“At the end of 2017, the Tax Cuts and Jobs Act of 2017 was passed, which reduced the top corporate rate to 21 percent,” said Shupe. “As this rate was lower than the 25 percent tax rate assumed by the industry, we saw a slight reduction in credit prices, but the reduction was not as significant as it had been after the election.”
Today’s LIHTC Market
“Today, pricing has somewhat stabilized,” said Salzman.
With tax reform more than two years in the rearview mirror, Salzman sees pricing in CRA areas range from the high 90s to about $1 per credit, with yields from 3 to 4 percent. In non-CRA markets, Salzman said pricing differs from one deal to the next, with economic investors expecting yields between 5 and 6 percent.
Shupe sees similar pricing trends. He said LIHTCs in competitive CRA markets range from 95 cents to 99 cents. In areas where there is not strong CRA demand, he sees pricing in the 87 to 92 cent range.
“The primary driver for LIHTC pricing is investor demand for CRA purposes,” said Shupe. “Markets where there is significant investor need from commercial banks who are complying with Community Reinvestment Act requirements are seeing higher prices than markets where there is less CRA demand.”
Sheth sees 9 percent LIHTCs go for the low- to mid-90s in CRA markets, with yields at about 4 to 5 percent. Non-CRA investments are in the high-80s to low-90s, with yields from 5 percent to over 6 percent.

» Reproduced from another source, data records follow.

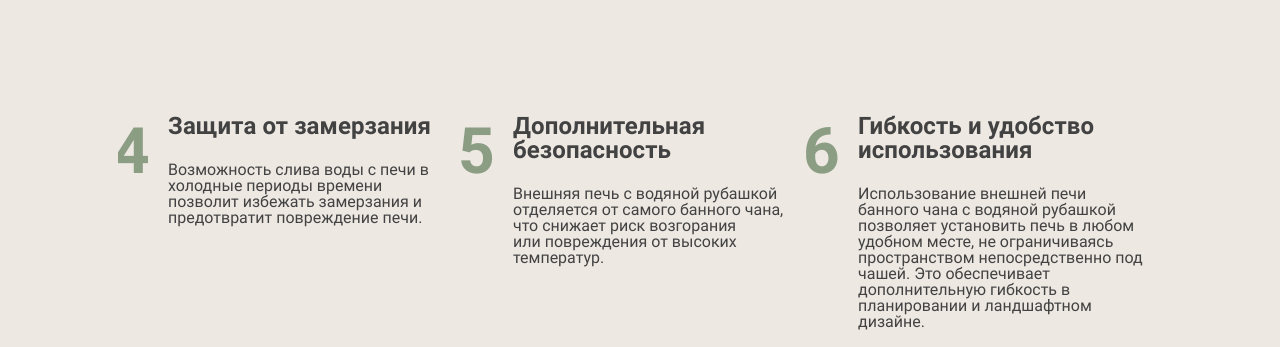
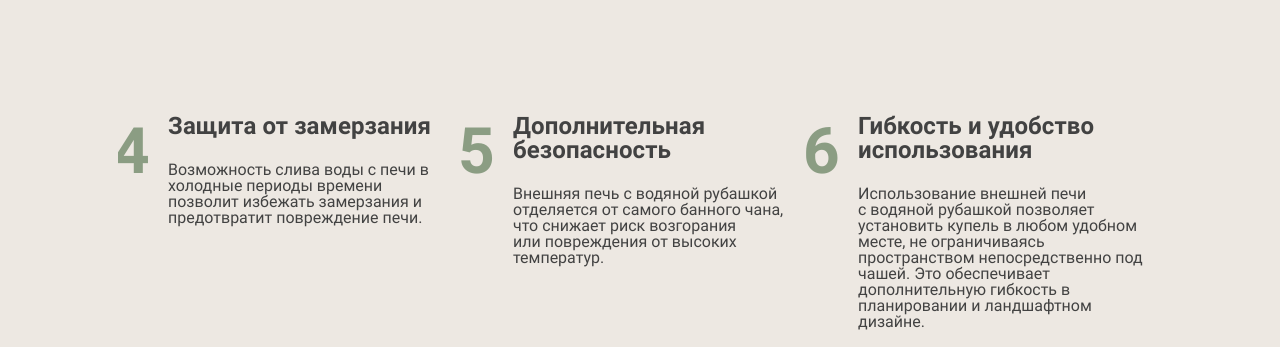
Before and after one commit to NADVooDoo/kupeli-ot-valery, a website: page source/index.html in a window 1280 px wide. Shown: the part 1068-1415 px from the top of the page. Drawn offline with nearby package versions, Linux system fonts and the light colour scheme; files that its build step writes are made by us from their sources; files whose address does not match are found by name.

Commit message:
adding benefits

```diff
--- a/source/index.html
+++ b/source/index.html
@@ -150,7 +150,8 @@
                 около 15&nbsp;минут.
               </li>
               <li class="benefits__item swiper-slide">
-                <h3 class="benefits__item-title">Доступная цена</h3>Производим чаши для купелей сами. Вы&nbsp;не&nbsp;платите
+                <h3 class="benefits__item-title">Доступная цена</h3>Производим чаши для купелей сами.
+                Вы&nbsp;не&nbsp;платите
                 посредникам и перекупщикам.
               </li>
               <li class="benefits__item swiper-slide">
@@ -175,7 +176,7 @@
               </li>
               <li class="benefits__item swiper-slide">
                 <h3 class="benefits__item-title">Гибкость и удобство использования</h3>Использование внешней печи
-                банного чана с&nbsp;водяной рубашкой позволяет установить печь в любом удобном месте,
+                с&nbsp;водяной рубашкой позволяет установить купель в любом удобном месте,
                 не ограничиваясь
                 пространством непосредственно под чашей. Это обеспечивает дополнительную гибкость
                 в планировании
```
Also changed, not shown: build/index.html.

“The band of pricing has narrowed,” said Sheth. “Pre-tax reform, CRA markets were getting $1.05 to $1.10 per credit and the Midwest and Southeast saw tax credit pricing in the high 80s to low 90s. Now, that vast majority of deals get 90 cents to $1 per credit.”
CRA Reform and Future Hurdles
Industry participants wonder how CRA reform may affect the market, which is a complex question with no easy answers. A high percentage of LIHTC investment is done by CRA-motivated banks and industry participants worry that CRA reform could make those investments less important.
“You can’t make a blanket judgment on where pricing will go with CRA reform,” said Salzman. “It’s too complex with too many facets.”
Salzman wonders, “Where will states allocate credits with CRA reform?” He said this could play a factor on whether pricing in CRA and non-CRA markets goes up or down.
Shupe agrees that CRA reform is the industry’s biggest hurdle on the horizon.
“A big issue for our industry may be CRA reform, which may reduce the amount a commercial bank needs to reinvest in the communities they serve,” said Shupe. “Additionally, CRA reform may provide other alternative investments outside of LIHTC for banks looking to meet their CRA goals. Since CRA is driving more competitive pricing, it is imperative that incentives remain for commercial banks to be active investors in the LIHTC market.”
Shupe expects interest rates to rise in the future, which will affect LIHTC pricing.
“Longer term, at some point interest rates will rise and LIHTC pricing will need to decrease in order for LIHTC investments to remain competitive with other investments,” said Shupe.
“Increasing interest rates would put pressure on the industry,” said Sheth. “It would make budgets tighter.”